- Post 15 September 2016
The indigenous Syriacs (Arameans) of Iraq are deeply concerned about their rights and future in their ancestral land. The Nineveh Plain is close to be reconquered from ISIS, but the Syriacs fear to return home without international protection. The first step to ensure their future in their homeland begins with granting them recognition in Article 125 of the Iraqi Constitution.
Without constitutional recognition, the Syriacs have no legal existence. In addition, the present ID Card even forces them to adopt an identity that is foreign to them, such as Arab, Turkmen, Chaldean or Assyrian. With the lack of a legal status in their native country and the reconquest of the Nineveh Plain in sight, there is a risk that Iraq may lose a critical component of its ancient ethno-religious mosaic.
“This absence of appreciation, acknowledgment and support does not promise much good. Our people are seriously concerned about their future in the homeland and it has led to angry reactions from hundreds of thousands of Arameans in and beyond Iraq who refuse to identify themselves other than Syriacs or Arameans. The WCA urgently appeals to Iraq’s lawmakers to make constitutional amendments and offer the Syriacs perspectives in Iraq’s post-ISIS period,” emphasizes the President of the World Council of Arameans (Syriacs (“WCA”)), Johny Messo.
The Chaldean and Assyrian politicians who were part of the committee that was responsible for the constitutional changes also failed to represent the interests of Iraq’s Syriac Christians. Yesterday, the Chaldean Patriarch Mar Louis Sako, leader of Iraq’s largest Christian community, expressed written support for the demand of the Syriacs, who represent the second-largest Christian group in Iraq.

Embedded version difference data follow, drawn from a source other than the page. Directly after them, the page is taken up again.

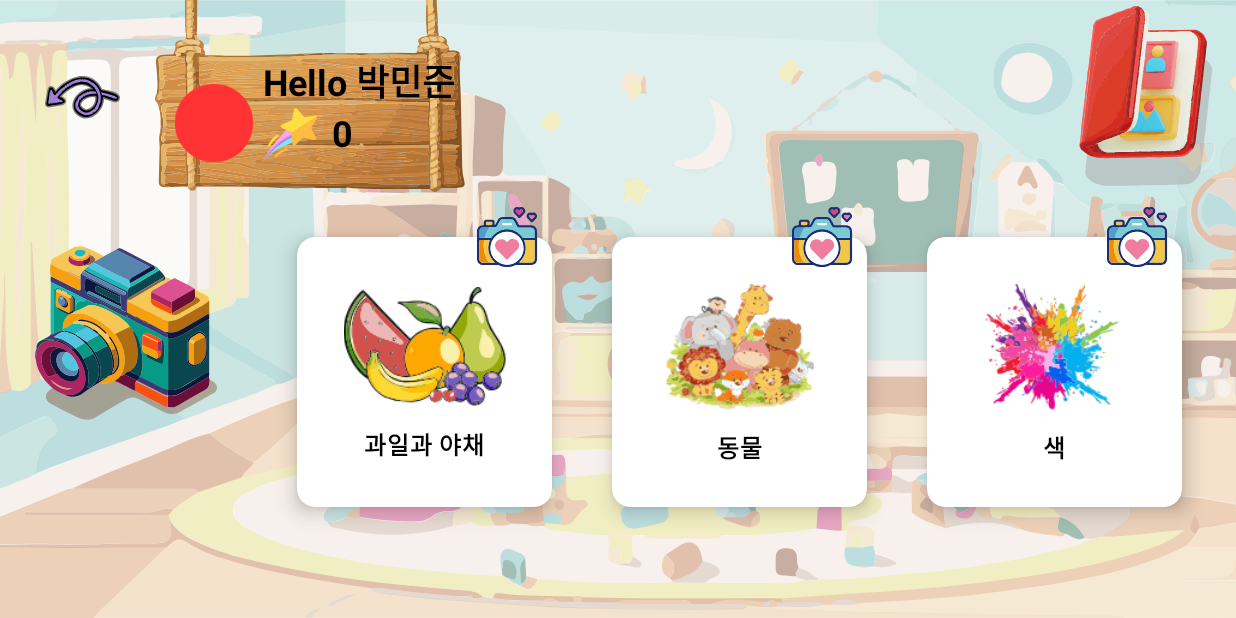
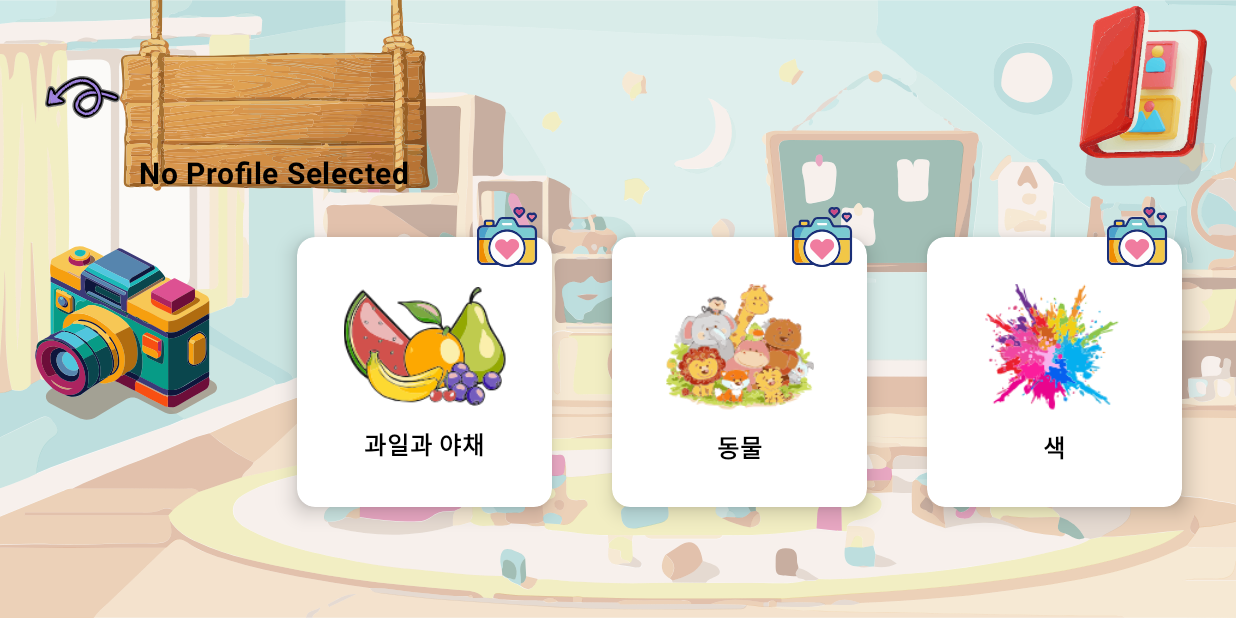
Before and after one commit to sauruspangpang/sauruspang, an Android app built with Jetpack Compose: the HomeScreen screen opened through its navigation route, on a phone screen of 824 x 412 dp (held sideways). Run offline under Robolectric (Android 15) with nearby library versions, the phone set to English and light mode, and no system bars; our stand-ins replace Room's generated code, accompanist; 2 statements that could not run were skipped.

Commit message:
profile 별로 이름,프로필 이미지 호출 다르게 적용

```diff
--- a/app/src/main/java/com/ksj/sauruspang/Learnpackage/CategorySelectScreen.kt
+++ b/app/src/main/java/com/ksj/sauruspang/Learnpackage/CategorySelectScreen.kt
@@ -2,6 +2,7 @@
 
 package com.ksj.sauruspang.Learnpackage
 
+import android.annotation.SuppressLint
 import android.util.Log
 import androidx.compose.foundation.Image
 import androidx.compose.foundation.background
@@ -26,6 +27,8 @@ import androidx.compose.material3.ExperimentalMaterial3Api
 import androidx.compose.material3.Text
 import androidx.compose.runtime.Composable
 import androidx.compose.runtime.getValue
+import androidx.compose.runtime.mutableStateOf
+import androidx.compose.runtime.remember
 import androidx.compose.ui.Alignment
 import androidx.compose.ui.Modifier
 import androidx.compose.ui.draw.clip
@@ -78,7 +81,7 @@ fun HomeScreen(navController: NavController, viewModel: ProfileViewmodel, scoreV
                         }
                 )
 
-                ProfileBox(scoreViewModel)
+                ProfileBox(scoreViewModel, viewModel)
                 Spacer(Modifier.weight(1f))
                 Image(
                     painter = painterResource(id = R.drawable.image_photobook),
@@ -182,55 +185,60 @@ fun CategoryBox(category: QuizCategory, navController: NavController) {
     }
 }
 
+@SuppressLint("MutableCollectionMutableState")
 @Composable
-fun ProfileBox(scoreViewModel: ScoreViewModel) {
-    Box(
-        contentAlignment = Alignment.BottomCenter,
-    ) {
+fun ProfileBox(scoreViewModel: ScoreViewModel, viewModel: ProfileViewmodel) {
+    val selectedIndex by viewModel.selectedProfileIndex // 선택된 인덱스 가져오기
+    val profile = viewModel.profiles // 프로필 리스트 가져오기
+    val selectedProfile = profile.getOrNull(selectedIndex)
+
+    Box(contentAlignment = Alignment.BottomCenter) {
         Image(
             painter = painterResource(R.drawable.image_woodboard),
             contentDescription = "",
         )
+
+        selectedProfile?.let { profile ->
             Row(
-            modifier = Modifier
-                .padding(horizontal = 30.dp), // 좌우 여백 추가
-            verticalAlignment = Alignment.CenterVertically // 내부 요소도 중앙 정렬
+                modifier = Modifier.padding(horizontal = 30.dp),
+                verticalAlignment = Alignment.CenterVertically
             ) {
                 Image(
-                painter = painterResource(id = R.drawable.ellipse_1),
+                    painter = painterResource(profile.selectedImage),
                     contentDescription = "",
                     Modifier.scale(0.8f)
                 )
                 Column(
-                modifier = Modifier
-                    .padding(bottom = 20.dp), // 내부 요소 패딩
-                verticalArrangement = Arrangement.SpaceBetween, // 내부 요소 정렬
+                    modifier = Modifier.padding(bottom = 20.dp),
+                    verticalArrangement = Arrangement.SpaceBetween,
                     horizontalAlignment = Alignment.Start
                 ) {
                     Text(
-                    "Hello 박민준",
-                    style = TextStyle(
-                        fontSize = 24.sp,
-                        fontWeight = FontWeight.Bold,
+                        text = profile.name,
+                        style = TextStyle(fontSize = 24.sp, fontWeight = FontWeight.Bold)
                     )
-                )
-                Row(
-                    verticalAlignment = Alignment.CenterVertically // 이미지와 텍스트를 같은 높이로 정렬
-                ) {
+                    Row(verticalAlignment = Alignment.CenterVertically) {
                         Image(
                             painter = painterResource(R.drawable.image_starpoint),
                             contentDescription = "",
-                        modifier = Modifier.size(36.dp) // 원하는 크기로 조정
+                            modifier = Modifier.size(36.dp)
                         )
-                    Spacer(modifier = Modifier.width(10.dp)) // 이미지와 숫자 사이 간격
+                        Spacer(modifier = Modifier.width(10.dp))
                         val score by scoreViewModel.correctAnswers
                         Text(
-                        "${score*5}",
+                            "${score * 5}",
                             fontSize = 24.sp,
                             fontWeight = FontWeight.Bold
                         )
                     }
                 }
             }
+        } ?: run {
+            Text(
+                text = "No Profile Selected",
+                fontSize = 20.sp,
+                fontWeight = FontWeight.Bold
+            )
         }
     }
+}
--- a/app/src/main/java/com/ksj/sauruspang/Learnpackage/DaySelectScreen.kt
+++ b/app/src/main/java/com/ksj/sauruspang/Learnpackage/DaySelectScreen.kt
@@ -55,7 +55,7 @@ fun StageScreen(navController: NavController, categoryName: String, viewModel: P
                             navController.navigate("home")
                         }
                 )
-                ProfileBox(scoreViewModel =scoreViewModel )
+                ProfileBox(scoreViewModel =scoreViewModel, viewModel = viewModel)
             }
             Row(
                 modifier = Modifier
--- a/app/src/main/java/com/ksj/sauruspang/PermissionViewmodel.kt
+++ b/app/src/main/java/com/ksj/sauruspang/PermissionViewmodel.kt
@@ -1,4 +1,4 @@
-package com.ksj.sauruspang
+ package com.ksj.sauruspang
 
 import android.content.pm.PackageManager
 import android.widget.Toast
--- a/app/src/main/java/com/ksj/sauruspang/ProfilePackage/ProfileViewmodel.kt
+++ b/app/src/main/java/com/ksj/sauruspang/ProfilePackage/ProfileViewmodel.kt
@@ -1,8 +1,10 @@
 package com.ksj.sauruspang.ProfilePackage
 
 import android.app.Application
+import androidx.compose.runtime.mutableIntStateOf
 import androidx.compose.runtime.mutableStateListOf
 import androidx.compose.runtime.mutableStateMapOf
+import androidx.compose.runtime.mutableStateOf
 import androidx.lifecycle.AndroidViewModel
 import androidx.lifecycle.viewModelScope
 import com.ksj.sauruspang.ProfilePackage.Room.AppDatabase
@@ -23,12 +25,18 @@ data class Profile(
 
 class ProfileViewmodel(application: Application) : AndroidViewModel(application) {
     var profiles = mutableStateListOf<Profile>()
+    var selectedProfileIndex = mutableIntStateOf(-1) // 수정: 단일 선택 인덱스로 변경
     private val userDao = AppDatabase.getDatabase(application).userDao()
+
+
 
     init {
         loadProfilesFromDatabase()
     }
 
+    fun selectProfile(index: Int) {
+        selectedProfileIndex = mutableIntStateOf(index)
+    }
     fun addProfile(name: String, birth: String, userprofile: Int, selectedImage: Int) {
         profiles.add(Profile(name, birth, userprofile, selectedImage))
         saveProfileToDatabase(name, birth, selectedImage)
```
Also changed, not shown: app/src/main/java/com/ksj/sauruspang/ProfilePackage/ProfilePage.kt (+12 -5 lines). Lines whose indentation alone changed are shown as unchanged.
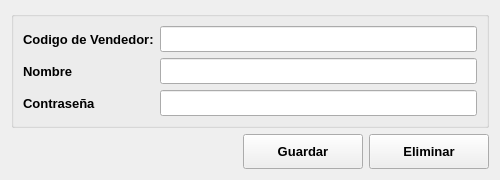
The window that ui/vendedores.ui (OesteDEV/TPV) describes before a commit, drawn with Qt 5.
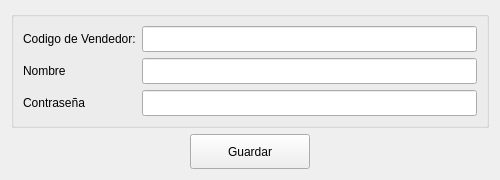
The same window after the commit. Icons and pictures are not drawn.

What changed in the file:
```diff
--- a/ui/vendedores.ui
+++ b/ui/vendedores.ui
@@ -44,14 +44,6 @@
        <height>35</height>
       </size>
      </property>
-     <property name="font">
-      <font>
-       <family>Arial</family>
-       <pointsize>10</pointsize>
-       <weight>75</weight>
-       <bold>true</bold>
-      </font>
-     </property>
      <property name="text">
       <string>Guardar</string>
      </property>
@@ -59,49 +51,6 @@
       <iconset>
        <normaloff>icon/guardar.png</normaloff>icon/guardar.png</iconset>
      </property>
-     <property name="iconSize">
-      <size>
-       <width>20</width>
-       <height>20</height>
-      </size>
-     </property>
-    </widget>
-   </item>
-   <item row="2" column="2">
-    <widget class="QPushButton" name="pushButton_2">
-     <property name="sizePolicy">
-      <sizepolicy hsizetype="Fixed" vsizetype="Fixed">
-       <horstretch>0</horstretch>
-       <verstretch>0</verstretch>
-      </sizepolicy>
-     </property>
-     <property name="minimumSize">
-      <size>
-       <width>120</width>
-       <height>35</height>
-      </size>
-     </property>
-     <property name="font">
-      <font>
-       <family>Arial</family>
-       <pointsize>10</pointsize>
-       <weight>75</weight>
-       <bold>true</bold>
-      </font>
-     </property>
-     <property name="text">
-      <string>Eliminar</string>
-     </property>
-     <property name="icon">
-      <iconset>
-       <normaloff>icon/cancel.png</normaloff>icon/cancel.png</iconset>
-     </property>
-     <property name="iconSize">
-      <size>
-       <width>20</width>
-       <height>20</height>
-      </size>
-     </property>
     </widget>
    </item>
    <item row="1" column="0" colspan="3">
@@ -163,8 +112,7 @@
         </property>
         <property name="font">
          <font>
-          <family>Arial</family>
-          <pointsize>12</pointsize>
+          <pointsize>10</pointsize>
           <weight>75</weight>
           <bold>true</bold>
          </font>
@@ -243,14 +191,6 @@
           </disabled>
          </palette>
         </property>
-        <property name="font">
-         <font>
-          <family>Arial</family>
-          <pointsize>10</pointsize>
-          <weight>75</weight>
-          <bold>true</bold>
-         </font>
-        </property>
         <property name="text">
          <string>Codigo de Vendedor:</string>
         </property>
@@ -328,14 +268,6 @@
           </disabled>
          </palette>
         </property>
-        <property name="font">
-         <font>
-          <family>Arial</family>
-          <pointsize>10</pointsize>
-          <weight>75</weight>
-          <bold>true</bold>
-         </font>
-        </property>
         <property name="text">
          <string>Nombre</string>
         </property>
@@ -343,6 +275,9 @@
       </item>
       <item row="0" column="1" colspan="2">
        <widget class="QLineEdit" name="id_vendedor">
+        <property name="enabled">
+         <bool>true</bool>
+        </property>
         <property name="sizePolicy">
          <sizepolicy hsizetype="Expanding" vsizetype="Expanding">
           <horstretch>0</horstretch>
@@ -388,8 +323,7 @@
         </property>
         <property name="font">
          <font>
-          <family>Arial</family>
-          <pointsize>12</pointsize>
+          <pointsize>10</pointsize>
           <weight>75</weight>
           <bold>true</bold>
          </font>
@@ -468,14 +402,6 @@
           </disabled>
          </palette>
         </property>
-        <property name="font">
-         <font>
-          <family>Arial</family>
-          <pointsize>10</pointsize>
-          <weight>75</weight>
-          <bold>true</bold>
-         </font>
-        </property>
         <property name="text">
          <string>Contraseña</string>
         </property>
@@ -528,8 +454,7 @@
         </property>
         <property name="font">
          <font>
-          <family>Arial</family>
-          <pointsize>12</pointsize>
+          <pointsize>10</pointsize>
           <weight>75</weight>
           <bold>true</bold>
          </font>
```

The WCA calls upon Iraqi lawmakers to rectify this issue without further delay in order to put an end to the ongoing exclusion of the Syriacs from the constitution. The answer to this appeal is critical. They can show that they really care about protecting the right of existence of the Syriacs in their homeland and save Iraq’s rich multi-ethnic, multi-religious and multi-linguistic heritage, of which the Syriac (Aramean) Christians and their Syriac (Aramaic) language are an ancient but threatened representative.